__Your task__: Output the records exactly as they appear, with no pictures included.

(Detected change data)
•••

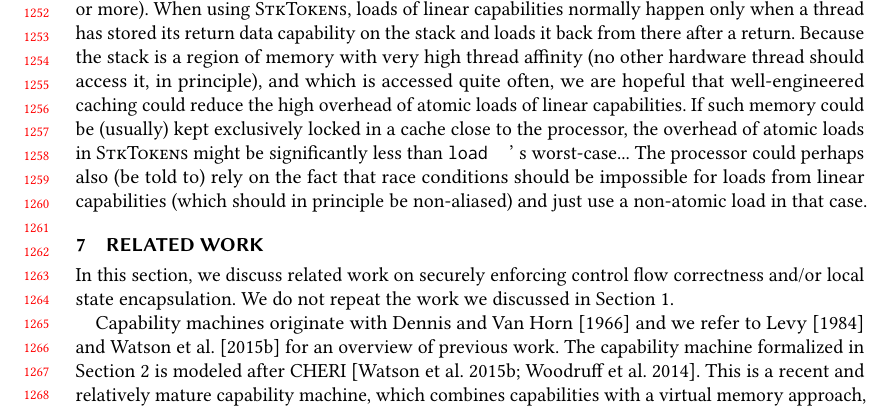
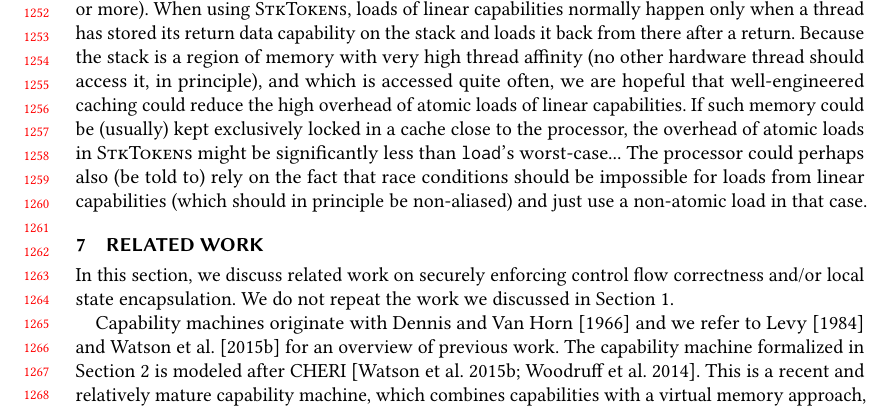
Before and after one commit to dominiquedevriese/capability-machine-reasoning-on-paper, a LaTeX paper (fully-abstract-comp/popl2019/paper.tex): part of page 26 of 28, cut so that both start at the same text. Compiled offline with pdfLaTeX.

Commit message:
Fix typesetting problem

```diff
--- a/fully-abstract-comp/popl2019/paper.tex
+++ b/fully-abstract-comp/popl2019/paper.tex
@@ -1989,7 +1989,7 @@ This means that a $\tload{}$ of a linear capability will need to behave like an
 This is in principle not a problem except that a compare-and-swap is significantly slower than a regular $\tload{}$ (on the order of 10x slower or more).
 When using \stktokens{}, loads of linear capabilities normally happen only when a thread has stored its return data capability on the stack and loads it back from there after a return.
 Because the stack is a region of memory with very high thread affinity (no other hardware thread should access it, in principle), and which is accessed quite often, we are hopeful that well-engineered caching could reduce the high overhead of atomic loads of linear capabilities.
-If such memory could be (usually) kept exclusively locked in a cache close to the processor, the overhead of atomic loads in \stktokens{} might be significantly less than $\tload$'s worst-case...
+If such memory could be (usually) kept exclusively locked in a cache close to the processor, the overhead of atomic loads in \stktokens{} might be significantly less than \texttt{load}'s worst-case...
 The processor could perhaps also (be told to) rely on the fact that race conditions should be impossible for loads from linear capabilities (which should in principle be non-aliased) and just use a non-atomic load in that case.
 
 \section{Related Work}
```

•••

__Response area__:
Before and after one commit to dominiquedevriese/capability-machine-reasoning-on-paper, a LaTeX paper (fully-abstract-comp/popl2019/paper.tex): part of page 26 of 28, cut so that both start at the same text. Compiled offline with pdfLaTeX.

Commit message:
Fix typesetting problem

```diff
--- a/fully-abstract-comp/popl2019/paper.tex
+++ b/fully-abstract-comp/popl2019/paper.tex
@@ -1989,7 +1989,7 @@ This means that a $\tload{}$ of a linear capability will need to behave like an
 This is in principle not a problem except that a compare-and-swap is significantly slower than a regular $\tload{}$ (on the order of 10x slower or more).
 When using \stktokens{}, loads of linear capabilities normally happen only when a thread has stored its return data capability on the stack and loads it back from there after a return.
 Because the stack is a region of memory with very high thread affinity (no other hardware thread should access it, in principle), and which is accessed quite often, we are hopeful that well-engineered caching could reduce the high overhead of atomic loads of linear capabilities.
-If such memory could be (usually) kept exclusively locked in a cache close to the processor, the overhead of atomic loads in \stktokens{} might be significantly less than $\tload$'s worst-case...
+If such memory could be (usually) kept exclusively locked in a cache close to the processor, the overhead of atomic loads in \stktokens{} might be significantly less than \texttt{load}'s worst-case...
 The processor could perhaps also (be told to) rely on the fact that race conditions should be impossible for loads from linear capabilities (which should in principle be non-aliased) and just use a non-atomic load in that case.
 
 \section{Related Work}
```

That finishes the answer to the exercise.